Top of Supplied material

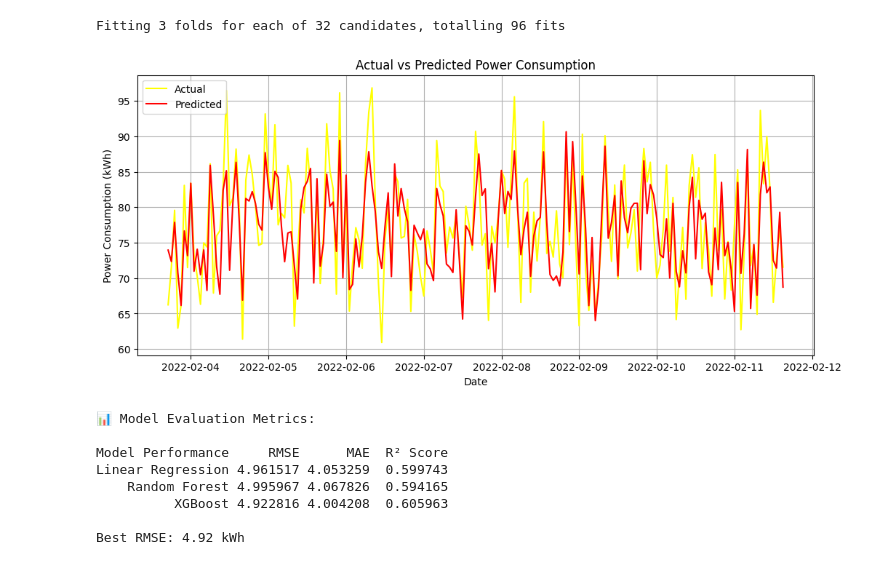
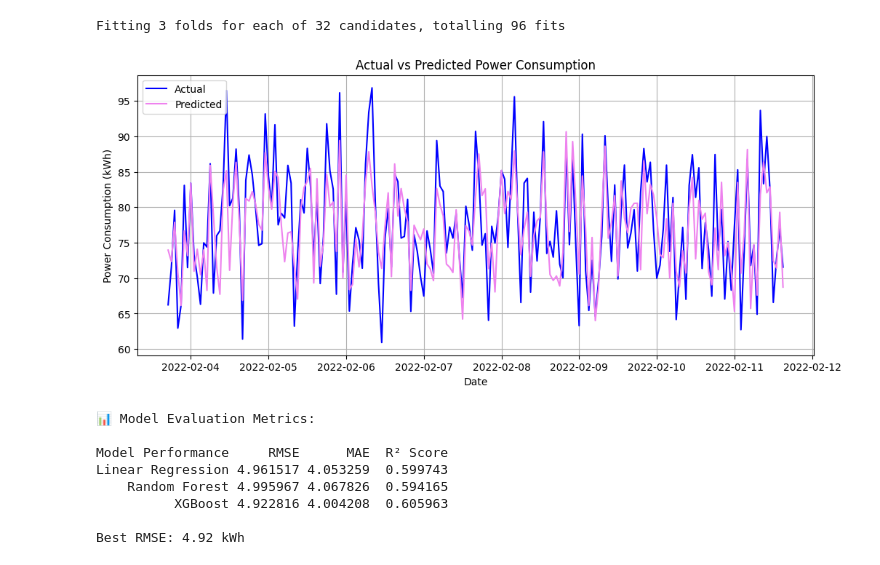
Before and after one commit to Shrutik-0101/Machine-Learning-Portfolio, a Jupyter notebook: Energy_Consumption.ipynb, the cells around one changed output. Drawn from its saved outputs; the diff is of its cells as text; code cells hidden in the pictures.

```diff
--- a/Energy_Consumption.ipynb
+++ b/Energy_Consumption.ipynb
@@ -217,17 +217,17 @@ test_df['Predicted'] = rf_preds  # Or use xgb_preds or lr_preds if you prefer
 # %%
 import matplotlib.pyplot as plt
 
 plt.figure(figsize=(12, 5))
-plt.plot(test_df['Date'], test_df['Power_Consumption'], label='Actual', color='yellow')
-plt.plot(test_df['Date'], test_df['Predicted'], label='Predicted', color='red')
+plt.plot(test_df['Date'], test_df['Power_Consumption'], label='Actual', color='blue')
+plt.plot(test_df['Date'], test_df['Predicted'], label='Predicted', color='violet')
 plt.xlabel('Date')
 plt.ylabel('Power Consumption (kWh)')
 plt.title('Actual vs Predicted Power Consumption')
 plt.legend()
 plt.grid(True)
 plt.show()
 # %% [output]
-[figure, old version]
+[figure, new version]
 # %%
 from sklearn.metrics import mean_squared_error, mean_absolute_error, r2_score
 import numpy as np
```
Also changed, not shown: 11 other files.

Bottom of Supplied material

**What this task involves:** Print every record above exactly, but no pictures.

**Task result:**
Before and after one commit to Shrutik-0101/Machine-Learning-Portfolio, a Jupyter notebook: Energy_Consumption.ipynb, the cells around one changed output. Drawn from its saved outputs; the diff is of its cells as text; code cells hidden in the pictures.

```diff
--- a/Energy_Consumption.ipynb
+++ b/Energy_Consumption.ipynb
@@ -217,17 +217,17 @@ test_df['Predicted'] = rf_preds  # Or use xgb_preds or lr_preds if you prefer
 # %%
 import matplotlib.pyplot as plt
 
 plt.figure(figsize=(12, 5))
-plt.plot(test_df['Date'], test_df['Power_Consumption'], label='Actual', color='yellow')
-plt.plot(test_df['Date'], test_df['Predicted'], label='Predicted', color='red')
+plt.plot(test_df['Date'], test_df['Power_Consumption'], label='Actual', color='blue')
+plt.plot(test_df['Date'], test_df['Predicted'], label='Predicted', color='violet')
 plt.xlabel('Date')
 plt.ylabel('Power Consumption (kWh)')
 plt.title('Actual vs Predicted Power Consumption')
 plt.legend()
 plt.grid(True)
 plt.show()
 # %% [output]
-[figure, old version]
+[figure, new version]
 # %%
 from sklearn.metrics import mean_squared_error, mean_absolute_error, r2_score
 import numpy as np
```
Also changed, not shown: 11 other files.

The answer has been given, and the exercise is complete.